“So … if I ever wish someone was dead in the future, you’ll have him killed on my say-so?” The thought pained her.
“You will probably never wish that again. You’ll be too concerned about being wrong. You’ll second-guess yourself, and your beacon will fade. Also, remember that some of our adepts read Hallam’s mind and knew all the terrible things he had done and was planning to do. You showed us where the danger was, and we confirmed it before we acted.
“Emily,” Paula said in her most soothing voice, “you don’t need to feel guilty about Hallam’s death. His family is much better off. So are a lot of other people, including yourself.”
“But with all you can obviously do, aren’t there things you could have done short of killing him?” Emily asked.
Paula did not smile now. “We see people like him as a cancer in the body of humanity. Cancer can’t be reasoned with or sequestered; it has to be killed. If left unchecked, cancer corrupts nearby cells, either weakening or destroying them. In time, Robert Hallam would have done that to your spirit, and to the spirits of other good people. We can’t permit that.”
Paula stood up. “I have to go now, Emily. You can tell other people about me, and our conversation, if you wish, but it’s not likely anyone will believe you. So you might not want to do that.”
She walked over and put her hand on Emily’s shoulder. “And don’t let Robert Hallam – either his life or his death – keep you from being the wonderful, decent person you naturally are, and from doing what you want to do.”
Paula reached down and scratched Ribbons’s ears briefly. “Nice to meet you, too, Ribbons.” Then she walked out of Emily’s apartment, quietly closing the door behind her.
Emily sat and stroked her cat’s fur, trying to take in everything she’d just learned.
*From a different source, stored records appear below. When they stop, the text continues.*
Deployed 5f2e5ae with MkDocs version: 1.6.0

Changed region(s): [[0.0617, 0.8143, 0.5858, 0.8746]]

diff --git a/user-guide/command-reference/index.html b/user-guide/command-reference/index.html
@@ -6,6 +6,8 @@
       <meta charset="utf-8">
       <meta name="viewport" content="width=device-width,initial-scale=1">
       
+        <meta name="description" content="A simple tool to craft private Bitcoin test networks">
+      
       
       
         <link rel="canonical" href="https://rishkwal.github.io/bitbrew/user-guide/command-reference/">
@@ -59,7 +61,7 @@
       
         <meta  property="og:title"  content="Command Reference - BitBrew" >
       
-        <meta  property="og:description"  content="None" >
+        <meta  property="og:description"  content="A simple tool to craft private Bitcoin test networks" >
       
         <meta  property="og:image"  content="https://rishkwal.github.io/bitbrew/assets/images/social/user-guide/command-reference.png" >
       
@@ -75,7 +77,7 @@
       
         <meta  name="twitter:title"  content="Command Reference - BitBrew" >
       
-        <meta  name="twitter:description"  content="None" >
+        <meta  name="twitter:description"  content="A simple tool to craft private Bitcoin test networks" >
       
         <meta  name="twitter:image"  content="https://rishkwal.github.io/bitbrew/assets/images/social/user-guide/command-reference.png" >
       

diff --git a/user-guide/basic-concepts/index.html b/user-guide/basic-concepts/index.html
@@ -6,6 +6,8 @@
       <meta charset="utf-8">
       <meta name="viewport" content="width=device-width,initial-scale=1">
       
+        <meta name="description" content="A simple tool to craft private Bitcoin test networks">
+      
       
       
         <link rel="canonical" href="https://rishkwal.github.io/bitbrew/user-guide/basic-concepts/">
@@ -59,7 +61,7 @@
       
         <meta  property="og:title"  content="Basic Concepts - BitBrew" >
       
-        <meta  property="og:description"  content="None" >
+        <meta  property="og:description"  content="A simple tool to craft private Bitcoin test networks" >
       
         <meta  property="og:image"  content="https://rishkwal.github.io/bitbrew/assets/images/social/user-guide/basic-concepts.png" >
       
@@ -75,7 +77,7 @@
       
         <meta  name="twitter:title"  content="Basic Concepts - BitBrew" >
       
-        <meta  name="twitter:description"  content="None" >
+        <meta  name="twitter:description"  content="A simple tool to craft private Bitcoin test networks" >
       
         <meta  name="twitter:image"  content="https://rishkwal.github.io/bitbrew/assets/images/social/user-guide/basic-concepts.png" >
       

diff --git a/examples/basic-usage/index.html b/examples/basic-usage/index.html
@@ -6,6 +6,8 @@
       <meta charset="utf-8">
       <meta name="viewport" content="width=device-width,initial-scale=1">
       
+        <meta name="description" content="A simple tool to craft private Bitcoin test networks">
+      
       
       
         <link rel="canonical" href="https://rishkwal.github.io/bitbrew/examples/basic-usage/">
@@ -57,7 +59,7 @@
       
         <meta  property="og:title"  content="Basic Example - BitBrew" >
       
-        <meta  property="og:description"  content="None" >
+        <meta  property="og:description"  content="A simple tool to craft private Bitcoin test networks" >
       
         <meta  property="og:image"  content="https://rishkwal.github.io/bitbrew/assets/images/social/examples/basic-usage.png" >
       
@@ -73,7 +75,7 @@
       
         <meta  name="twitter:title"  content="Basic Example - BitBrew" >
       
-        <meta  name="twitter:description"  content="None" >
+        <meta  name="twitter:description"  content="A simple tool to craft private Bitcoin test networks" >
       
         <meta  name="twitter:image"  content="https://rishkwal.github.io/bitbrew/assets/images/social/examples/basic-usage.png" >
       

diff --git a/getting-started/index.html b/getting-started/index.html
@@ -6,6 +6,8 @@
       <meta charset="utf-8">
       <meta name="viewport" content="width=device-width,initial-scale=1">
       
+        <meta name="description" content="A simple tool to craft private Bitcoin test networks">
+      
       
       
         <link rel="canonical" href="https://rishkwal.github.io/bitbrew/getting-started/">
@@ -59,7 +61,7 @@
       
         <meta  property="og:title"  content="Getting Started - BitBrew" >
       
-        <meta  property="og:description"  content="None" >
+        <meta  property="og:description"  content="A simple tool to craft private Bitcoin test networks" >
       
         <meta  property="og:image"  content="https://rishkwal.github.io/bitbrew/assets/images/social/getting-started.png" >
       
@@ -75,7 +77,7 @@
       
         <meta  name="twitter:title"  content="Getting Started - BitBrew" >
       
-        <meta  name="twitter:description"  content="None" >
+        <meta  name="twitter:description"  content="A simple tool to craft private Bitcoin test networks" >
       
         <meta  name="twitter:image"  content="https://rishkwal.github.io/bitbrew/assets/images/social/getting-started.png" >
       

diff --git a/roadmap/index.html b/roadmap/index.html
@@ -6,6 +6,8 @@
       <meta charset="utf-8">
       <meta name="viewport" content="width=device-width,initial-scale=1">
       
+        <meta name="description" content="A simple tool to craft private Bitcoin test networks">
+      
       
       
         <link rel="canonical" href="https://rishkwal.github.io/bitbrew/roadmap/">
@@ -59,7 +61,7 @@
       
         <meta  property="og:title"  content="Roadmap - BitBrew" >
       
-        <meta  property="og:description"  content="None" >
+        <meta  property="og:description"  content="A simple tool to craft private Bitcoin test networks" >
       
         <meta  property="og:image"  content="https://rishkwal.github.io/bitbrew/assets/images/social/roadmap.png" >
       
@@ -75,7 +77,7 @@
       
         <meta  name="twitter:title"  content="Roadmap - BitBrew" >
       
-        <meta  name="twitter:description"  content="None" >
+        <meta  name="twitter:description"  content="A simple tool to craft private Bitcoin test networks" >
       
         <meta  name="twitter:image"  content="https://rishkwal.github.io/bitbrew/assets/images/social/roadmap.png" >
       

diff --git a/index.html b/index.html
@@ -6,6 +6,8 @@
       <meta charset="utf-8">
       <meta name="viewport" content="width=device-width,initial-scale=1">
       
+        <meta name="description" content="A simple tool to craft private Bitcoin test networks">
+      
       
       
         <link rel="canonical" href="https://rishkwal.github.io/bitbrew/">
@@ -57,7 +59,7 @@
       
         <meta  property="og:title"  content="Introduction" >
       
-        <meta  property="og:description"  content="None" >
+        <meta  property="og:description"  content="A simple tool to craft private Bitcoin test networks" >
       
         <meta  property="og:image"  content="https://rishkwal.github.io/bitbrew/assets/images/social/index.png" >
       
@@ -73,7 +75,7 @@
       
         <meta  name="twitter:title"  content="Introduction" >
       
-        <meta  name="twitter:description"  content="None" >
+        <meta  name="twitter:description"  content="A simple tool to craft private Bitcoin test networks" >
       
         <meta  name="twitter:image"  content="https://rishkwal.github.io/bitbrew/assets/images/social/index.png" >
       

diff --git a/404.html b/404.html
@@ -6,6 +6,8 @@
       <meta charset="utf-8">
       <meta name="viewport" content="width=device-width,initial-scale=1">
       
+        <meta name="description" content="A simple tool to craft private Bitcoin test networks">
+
On the one hand, it was quite pleasant to hear confirmation that she was a good person.
She let those opposing thoughts slowly meld in her consciousness.
On the other hand, however, the notion that a powerful organization was reading people’s minds and treating some people like cancers shook her to her core.
“Two things, Ribbons: One, I’m going to keep being a good person, just like I always have been. Two: I’m going to use that to fight her organization. The next time I so much as think that someone ought to get a hangnail, that’ll be my clue to find a way to help that person so he doesn’t get treated like a cancer.”
Ribbons purred, oblivious to his human’s newfound purpose in life.
But on the other side of the world, a person adept at sensing the strong emotions of others smiled happily.